The multinational conglomerate that traces its roots to Thomas Edison is constantly bobbing and weaving as economic conditions change.
Last week, for instance, it continued to dismantle its once-mighty GE Capital lending empire by unloading a piece of that business for $12 billion. At the urging of shareholders, GE is expected to exit the increasingly regulated and volatile financial industry within two years to refocus on hard-line products, from aircraft engines to medical scanners to energy-making equipment.
As a report in USA Today put it, the shift “unwinds one of the legacies of former CEO Jack Welch, who had bet on business diversification as a growth catalyst.”
The circumstances were slightly different, but GE found itself in a similar situation 30 years ago in South Carolina, when the company mothballed a plant on U.S. Highway 78. Welch, nicknamed “Neutron Jack” in the 1980s for his willingness to fire underperforming managers and shed also-ran businesses, was in the corner office at the time.
Largely forgotten now, the Ladson factory’s final year, starting in June 1984, turned out to be a condensed, scaled-down version of the local Navy base shutdown that would rock the Charleston economy less than a decade later. The comparison stems from the recent sale of the big plant that GE built in a soybean field in the late 1960s to make large steam turbine generators for the nuclear power industry.
The company said in a brief 1974 history of its $40 million Charleston County investment that one of its goals was “to contribute to meeting the difficult demands of the energy crisis.”
GE quickly became a major local employer that likely competed for skilled labor with the much larger Navy base and shipyard on the Cooper River in North Charleston. At its peak, the company had about 1,200 workers on its Highway 78 payroll in 1970s.
Within a decade, and for various reasons, the nuclear power boom was all but over. GE said its decision to pull out of Ladson came three years after it booked its last domestic order for one of the locally made turbines.

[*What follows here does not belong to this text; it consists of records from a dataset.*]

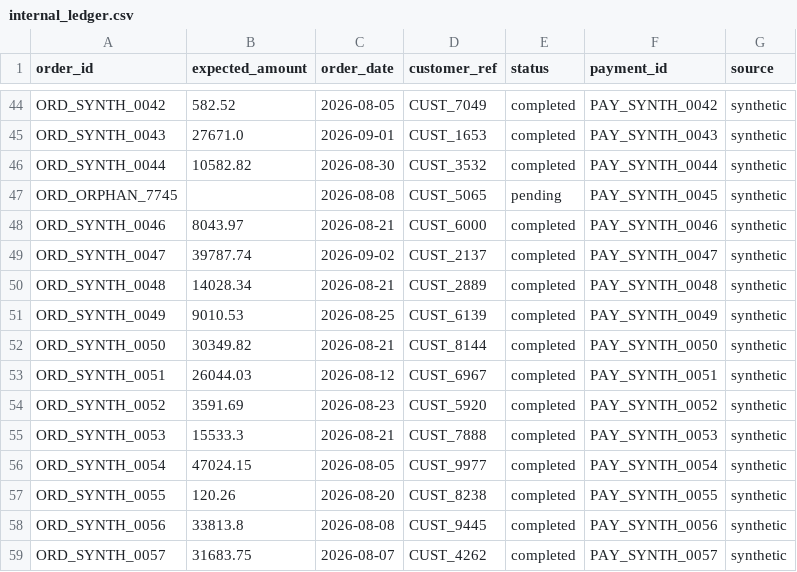
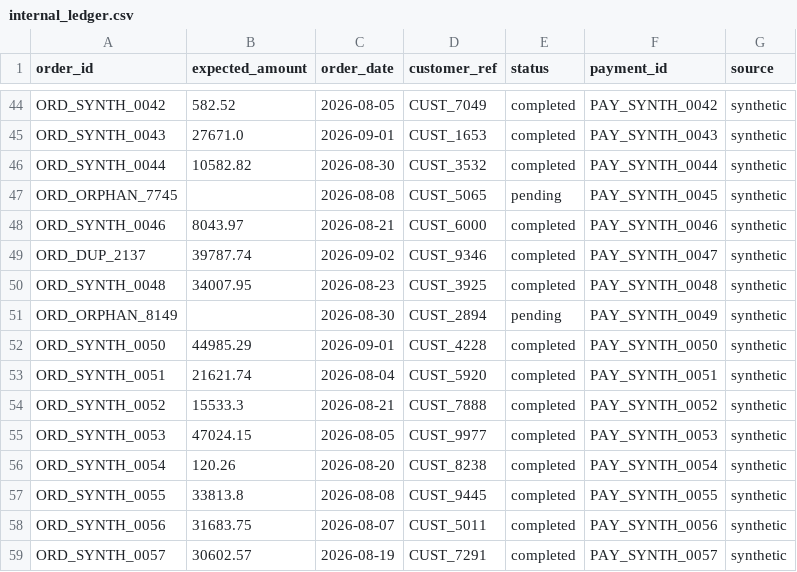
Before and after one commit to SushanthKS06/AuditLoop, a CSV file: data/internal_ledger.csv, drawn as a sheet; only a part is shown, gaps mark what is left out; the diff covers the shown part only.

```diff
--- a/data/internal_ledger.csv
+++ b/data/internal_ledger.csv
@@ -48,12 +48,12 @@ ORD_ORPHAN_7745,,2026-08-08,CUST_5065,pending,PAY_SYNTH_0045,synthetic
 ORD_SYNTH_0046,8043.97,2026-08-21,CUST_6000,completed,PAY_SYNTH_0046,synthetic
-ORD_SYNTH_0047,39787.74,2026-09-02,CUST_2137,completed,PAY_SYNTH_0047,synthetic
-ORD_SYNTH_0048,14028.34,2026-08-21,CUST_2889,completed,PAY_SYNTH_0048,synthetic
-ORD_SYNTH_0049,9010.53,2026-08-25,CUST_6139,completed,PAY_SYNTH_0049,synthetic
-ORD_SYNTH_0050,30349.82,2026-08-21,CUST_8144,completed,PAY_SYNTH_0050,synthetic
-ORD_SYNTH_0051,26044.03,2026-08-12,CUST_6967,completed,PAY_SYNTH_0051,synthetic
-ORD_SYNTH_0052,3591.69,2026-08-23,CUST_5920,completed,PAY_SYNTH_0052,synthetic
-ORD_SYNTH_0053,15533.3,2026-08-21,CUST_7888,completed,PAY_SYNTH_0053,synthetic
-ORD_SYNTH_0054,47024.15,2026-08-05,CUST_9977,completed,PAY_SYNTH_0054,synthetic
-ORD_SYNTH_0055,120.26,2026-08-20,CUST_8238,completed,PAY_SYNTH_0055,synthetic
-ORD_SYNTH_0056,33813.8,2026-08-08,CUST_9445,completed,PAY_SYNTH_0056,synthetic
-ORD_SYNTH_0057,31683.75,2026-08-07,CUST_4262,completed,PAY_SYNTH_0057,synthetic
+ORD_DUP_2137,39787.74,2026-09-02,CUST_9346,completed,PAY_SYNTH_0047,synthetic
+ORD_SYNTH_0048,34007.95,2026-08-23,CUST_3925,completed,PAY_SYNTH_0048,synthetic
+ORD_ORPHAN_8149,,2026-08-30,CUST_2894,pending,PAY_SYNTH_0049,synthetic
+ORD_SYNTH_0050,44985.29,2026-09-01,CUST_4228,completed,PAY_SYNTH_0050,synthetic
+ORD_SYNTH_0051,21621.74,2026-08-04,CUST_5920,completed,PAY_SYNTH_0051,synthetic
+ORD_SYNTH_0052,15533.3,2026-08-21,CUST_7888,completed,PAY_SYNTH_0052,synthetic
+ORD_SYNTH_0053,47024.15,2026-08-05,CUST_9977,completed,PAY_SYNTH_0053,synthetic
+ORD_SYNTH_0054,120.26,2026-08-20,CUST_8238,completed,PAY_SYNTH_0054,synthetic
+ORD_SYNTH_0055,33813.8,2026-08-08,CUST_9445,completed,PAY_SYNTH_0055,synthetic
+ORD_SYNTH_0056,31683.75,2026-08-07,CUST_5011,completed,PAY_SYNTH_0056,synthetic
+ORD_SYNTH_0057,30602.57,2026-08-19,CUST_7291,completed,PAY_SYNTH_0057,synthetic
```
Also changed, not shown: 4 added rows, 4 removed rows and 86 edited cells elsewhere in this file, data/bank_statement.csv, data/settlements_live.csv, 18 other files.
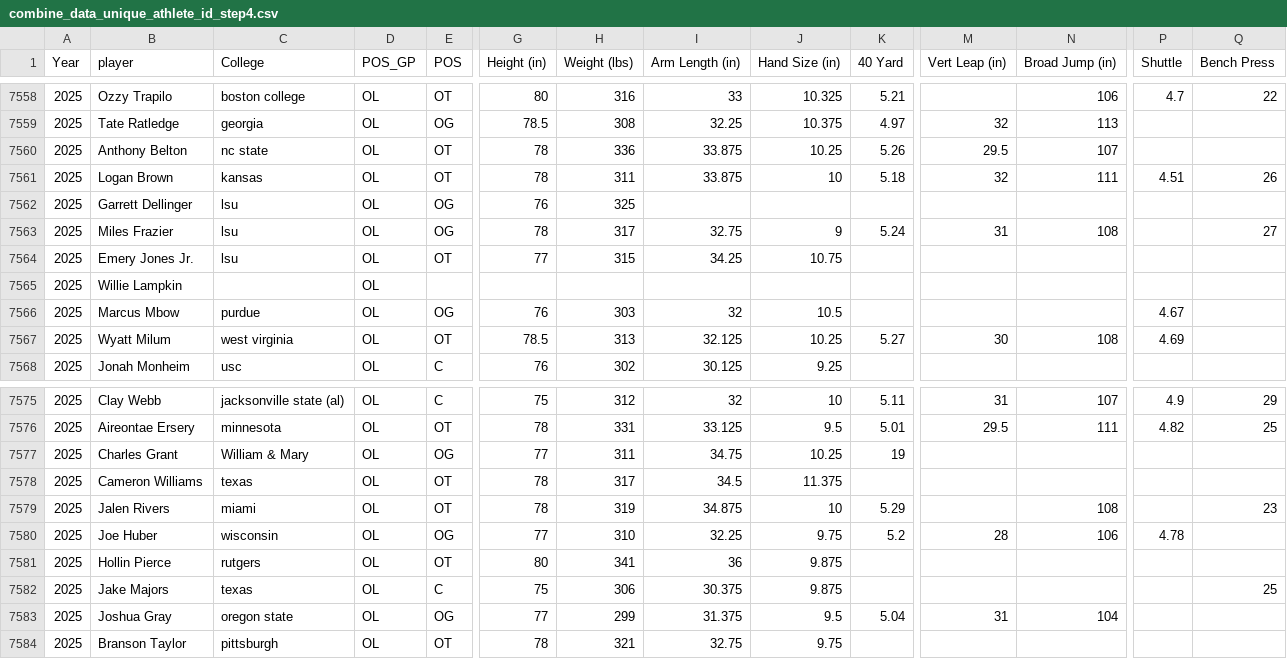
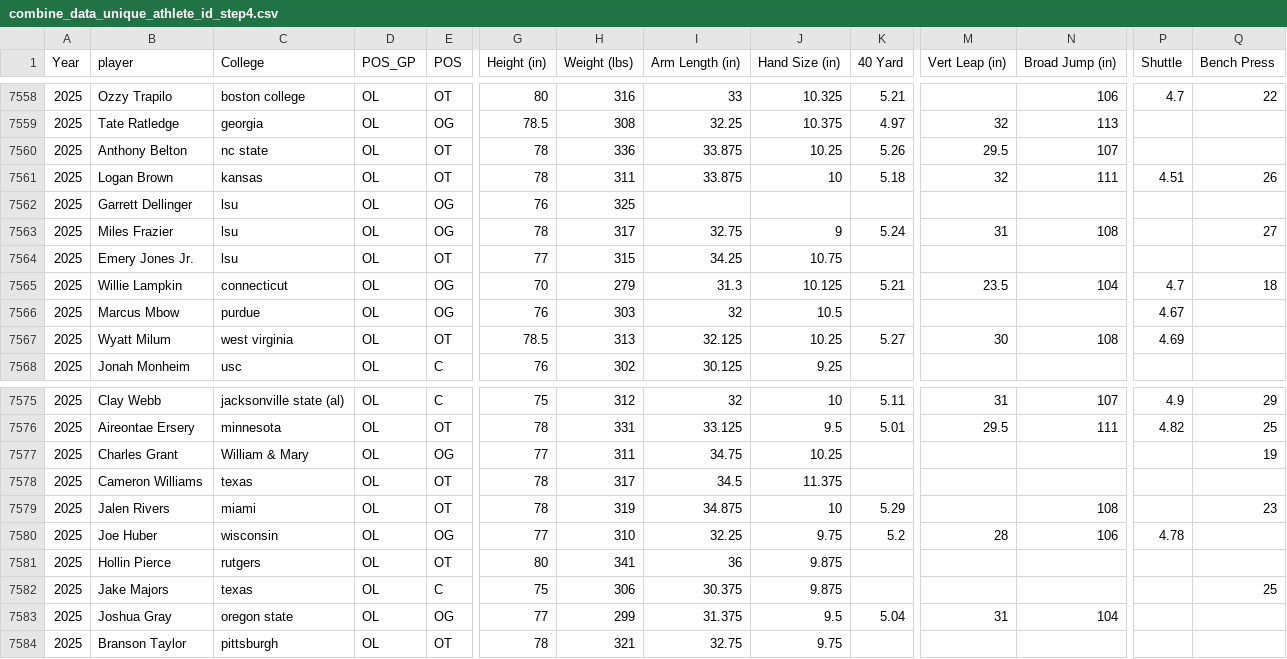
Before and after one commit to array-carpenter/nfl-draft-data, a CSV file: combine_data_unique_athlete_id_step4.csv, drawn as a sheet; only a part is shown, gaps mark what is left out; the diff names each change by its address in the sheet, - before the commit and + after, or states it on an @@ line.

```diff
--- a/combine_data_unique_athlete_id_step4.csv
+++ b/combine_data_unique_athlete_id_step4.csv
-C7565 (College): (empty)
+C7565 (College): connecticut
-E7565 (POS): (empty)
+E7565 (POS): OG
-G7565 (Height (in)): (empty)
+G7565 (Height (in)): 70
-H7565 (Weight (lbs)): (empty)
+H7565 (Weight (lbs)): 279
-I7565 (Arm Length (in)): (empty)
+I7565 (Arm Length (in)): 31.3
-J7565 (Hand Size (in)): (empty)
+J7565 (Hand Size (in)): 10.125
-K7565 (40 Yard): (empty)
+K7565 (40 Yard): 5.21
-M7565 (Vert Leap (in)): (empty)
+M7565 (Vert Leap (in)): 23.5
-N7565 (Broad Jump (in)): (empty)
+N7565 (Broad Jump (in)): 104
-P7565 (Shuttle): (empty)
+P7565 (Shuttle): 4.7
-Q7565 (Bench Press): (empty)
+Q7565 (Bench Press): 18
-K7577 (40 Yard): 19
+K7577 (40 Yard): (empty)
-Q7577 (Bench Press): (empty)
+Q7577 (Bench Press): 19
```
Also changed, not shown: 29 other files.
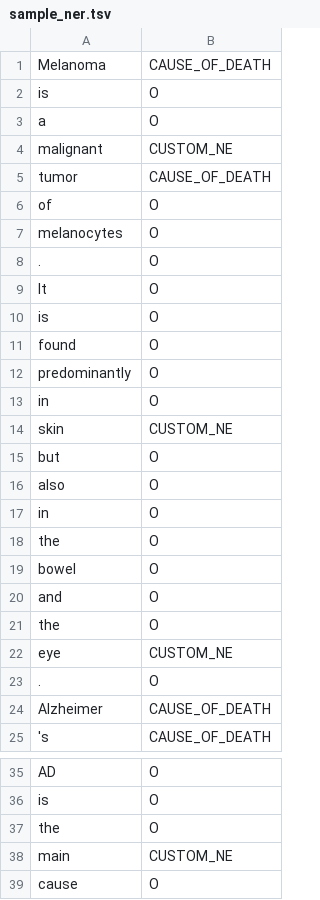
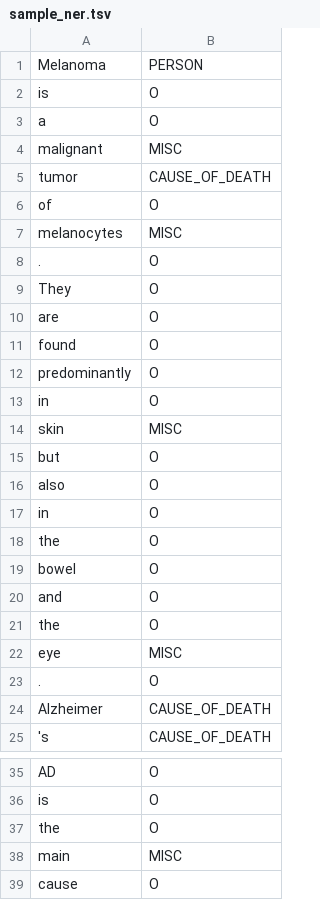
Before and after one commit to rossanez/KGen, a TSV file: common/stanfordcorenlp/ner_models/sample_ner.tsv, drawn as a sheet; only a part is shown, gaps mark what is left out.

```diff
--- a/common/stanfordcorenlp/ner_models/sample_ner.tsv
+++ b/common/stanfordcorenlp/ner_models/sample_ner.tsv
@@ -1,11 +1,11 @@
-Melanoma	CAUSE_OF_DEATH
+Melanoma	PERSON
 is	O
 a	O
-malignant	CUSTOM_NE
+malignant	MISC
 tumor	CAUSE_OF_DEATH
 of	O
-melanocytes	O
+melanocytes	MISC
 .	O
-It	O
-is	O
+They	O
+are	O
 found	O
@@ -13,3 +13,3 @@ predominantly	O
 in	O
-skin	CUSTOM_NE
+skin	MISC
 but	O
@@ -21,3 +21,3 @@ and	O
 the	O
-eye	CUSTOM_NE
+eye	MISC
 .	O
@@ -37,3 +37,3 @@ is	O
 the	O
-main	CUSTOM_NE
+main	MISC
 cause	O
```
Also changed, not shown: 2 other files.
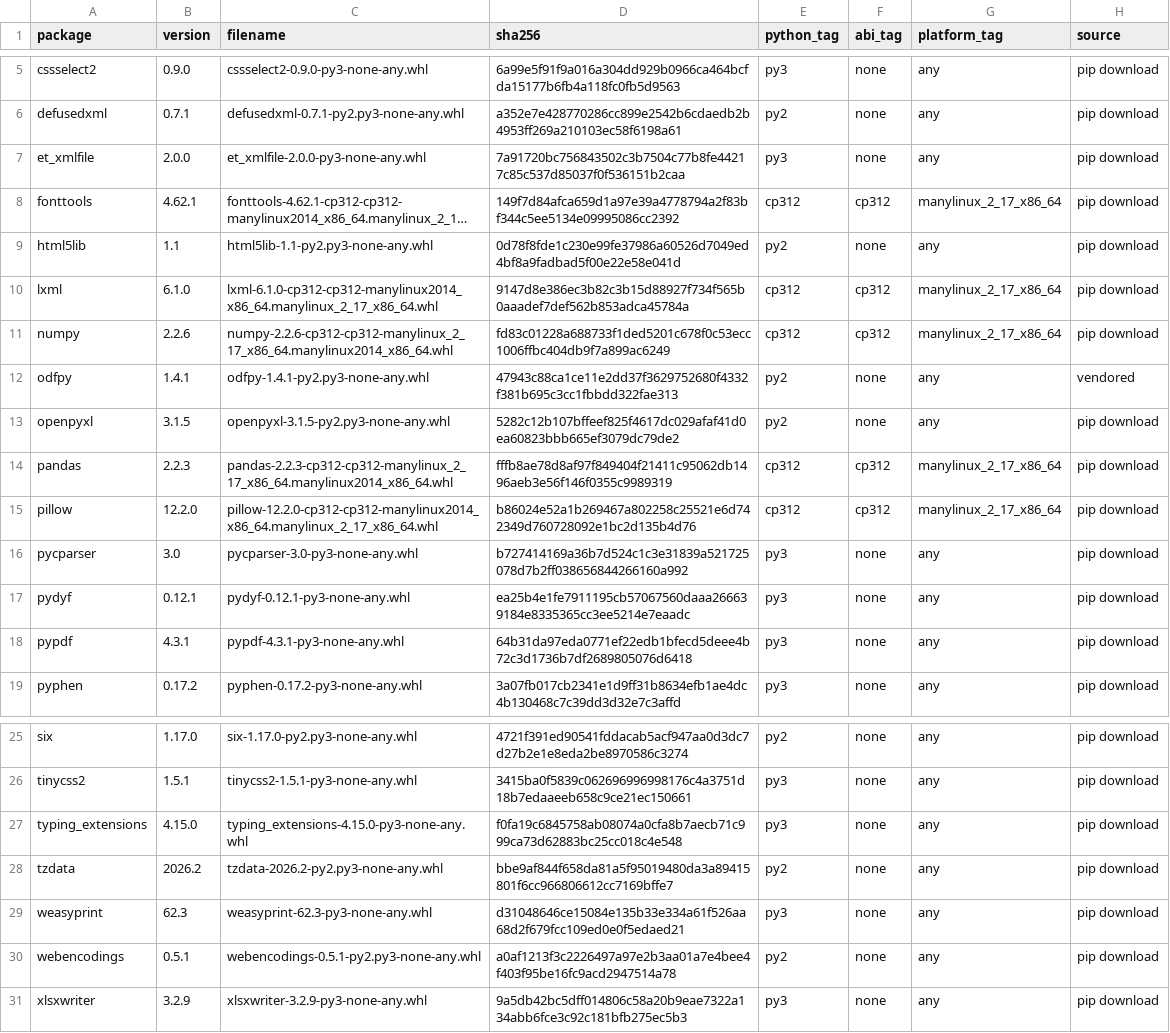
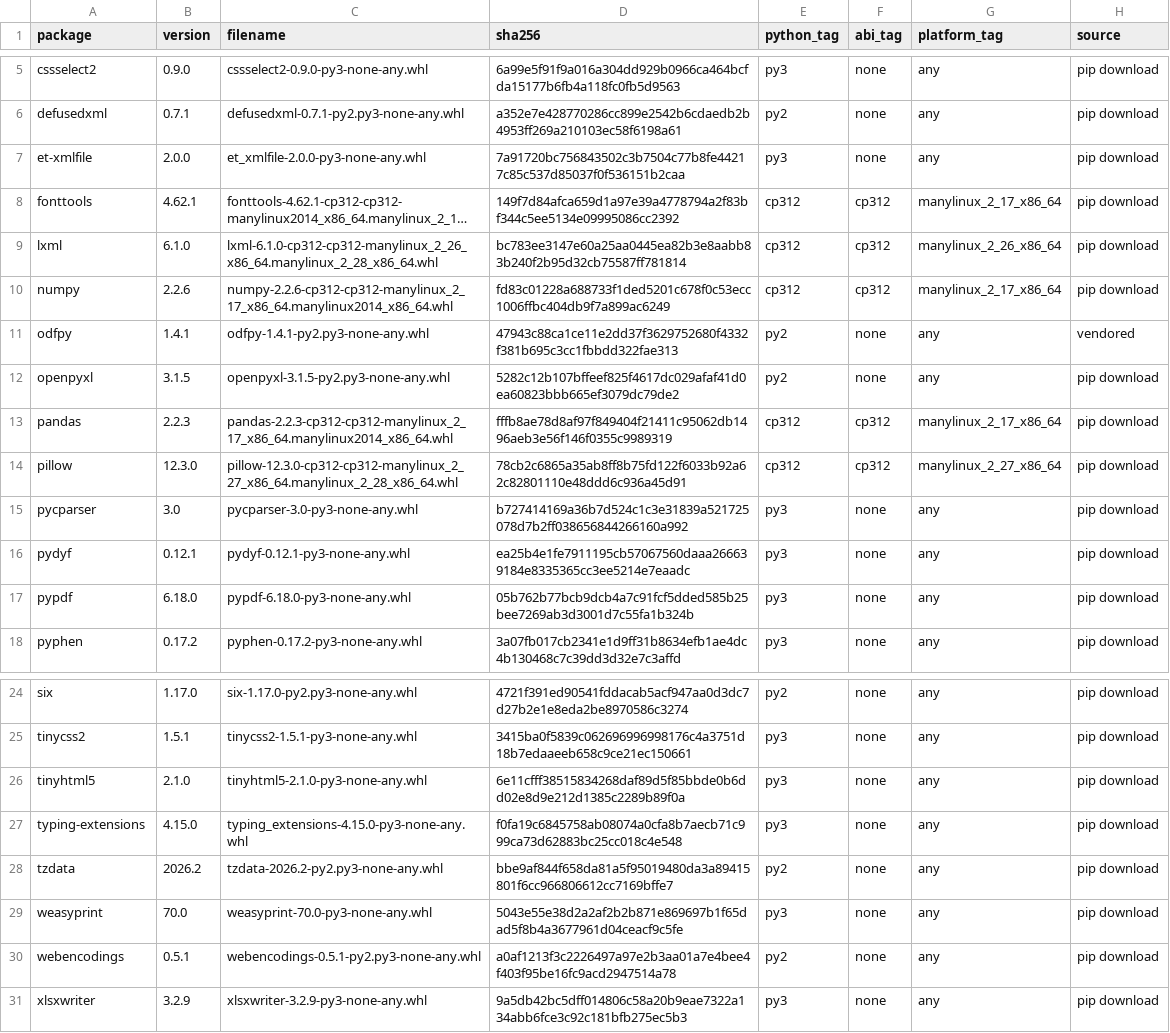
Before and after one commit to mhoedt-ai/PLwC, a CSV file: docker/document-worker/wheelhouse-manifest.csv, drawn as a sheet; only a part is shown, gaps mark what is left out; long unchanged cells end in …; removed rows and columns are numbered as before the commit, all else as after; the diff names each change by its address in the sheet, - before the commit and + after, or states it on an @@ line.

```diff
--- a/docker/document-worker/wheelhouse-manifest.csv
+++ b/docker/document-worker/wheelhouse-manifest.csv
-A7 (package): et_xmlfile
+A7 (package): et-xmlfile
-row 9: html5lib | 1.1 | html5lib-1.1-py2.py3-none-any.whl | 0d78f8fde1c230e99fe37986a60526d7049ed4bf8a9fadbad5f00e22e58e041d | py2 | none | any | pip download
-C9 (filename): lxml-6.1.0-cp312-cp312-manylinux2014_x86_64.manylinux_2_17_x86_64.whl
+C9 (filename): lxml-6.1.0-cp312-cp312-manylinux_2_26_x86_64.manylinux_2_28_x86_64.whl
-D9 (sha256): 9147d8e386ec3b82c3b15d88927f734f565b0aaadef7def562b853adca45784a
+D9 (sha256): bc783ee3147e60a25aa0445ea82b3e8aabb83b240f2b95d32cb75587ff781814
-G9 (platform_tag): manylinux_2_17_x86_64
+G9 (platform_tag): manylinux_2_26_x86_64
-B14 (version): 12.2.0
+B14 (version): 12.3.0
-C14 (filename): pillow-12.2.0-cp312-cp312-manylinux2014_x86_64.manylinux_2_17_x86_64.whl
+C14 (filename): pillow-12.3.0-cp312-cp312-manylinux_2_27_x86_64.manylinux_2_28_x86_64.whl
-D14 (sha256): b86024e52a1b269467a802258c25521e6d742349d760728092e1bc2d135b4d76
+D14 (sha256): 78cb2c6865a35ab8ff8b75fd122f6033b92a62c82801110e48ddd6c936a45d91
-G14 (platform_tag): manylinux_2_17_x86_64
+G14 (platform_tag): manylinux_2_27_x86_64
-B17 (version): 4.3.1
+B17 (version): 6.18.0
-C17 (filename): pypdf-4.3.1-py3-none-any.whl
+C17 (filename): pypdf-6.18.0-py3-none-any.whl
-D17 (sha256): 64b31da97eda0771ef22edb1bfecd5deee4b72c3d1736b7df2689805076d6418
+D17 (sha256): 05b762b77bcb9dcb4a7c91fcf5dded585b25bee7269ab3d3001d7c55fa1b324b
+row 26: tinyhtml5 | 2.1.0 | tinyhtml5-2.1.0-py3-none-any.whl | 6e11cfff38515834268daf89d5f85bbde0b6dd02e8d9e212d1385c2289b89f0a | py3 | none | any | pip download
-A27 (package): typing_extensions
+A27 (package): typing-extensions
-B29 (version): 62.3
+B29 (version): 70.0
-C29 (filename): weasyprint-62.3-py3-none-any.whl
+C29 (filename): weasyprint-70.0-py3-none-any.whl
-D29 (sha256): d31048646ce15084e135b33e334a61f526aa68d2f679fcc109ed0e0f5edaed21
+D29 (sha256): 5043e55e38d2a2af2b2b871e869697b1f65dad5f8b4a3677961d04ceacf9c5fe
```
Also changed, not shown: 17 other files.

“In a nutshell, that’s it,” a spokesman said after the announcement.
The decision triggered an outcry, partly because some of the workers were represented by a union. Employees pleaded with GE to consider other uses for the factory. The company rebuffed the recommendations.
The planned closing even prompted a visit from the Rev. Jesse Jackson, who met with workers and led a protest march along Highway 78 in September 1984. He called for unity in stopping “economic erosion.”
“There must be plans put in place to save workers’ jobs when a plant is in transition,” Jackson said, according to a newspaper report about the rally.
The Catholic Diocese of Charleston also got involved. It organized a community forum with the United Electrical, Radio and Machine Workers of America. Also, the diocese, along with dozens of pastors and priests from other local churches, challenged the company in a newspaper advertisement called “On Aiding the GE Workers.” The clergymen called out the company’s decisionmakers to share the reasons they had rejected alternative uses for the factory.
GE’s response was blunt: “The ad can’t change the business situation here,” a local spokesman said.
In the end, the uproar didn’t stop GE from closing the plant on schedule, 30 years ago this month. The region would go through the motions again — but on a much larger scale — after the Navy base was targeted for shutdown in 1993.
The GE plant eventually got a second shot at life. An offshoot of The InterTech Group of North Charleston bought it in 1988 and set up a metal fabrication business at the site. Other firms came and went.
The most recent anchor tenant was Force Protection, the armored military vehiclema-ker that once had more than 1,000 workers in Ladson. General Dynamics bought the business in late 2011. Last year, echoing GE’s reasoning in 1984, the defense giant said it was halting local production as demand plummeted for the blast-proof troop carriers.
Now, a new group of investors sense an opportunity to get the factory floors buzzing again. Two companies affiliated with the real estate firm J.L. Woode Ltd. recently paid InterTech $22 million for the 250-acre property.
“I think we bought well below replacement value,” said J. Luzuriaga, president of J.L. Woode, which has offices in Charleston and Chicago,
The new owners aren’t expecting another General Electric or Force Protection to come along and lease the entire site.
“Those days are over,” said Luzuriaga, who, coincidentally, happened to cut his teeth in business at GE Capital.
Contact John McDermott at 937-5572.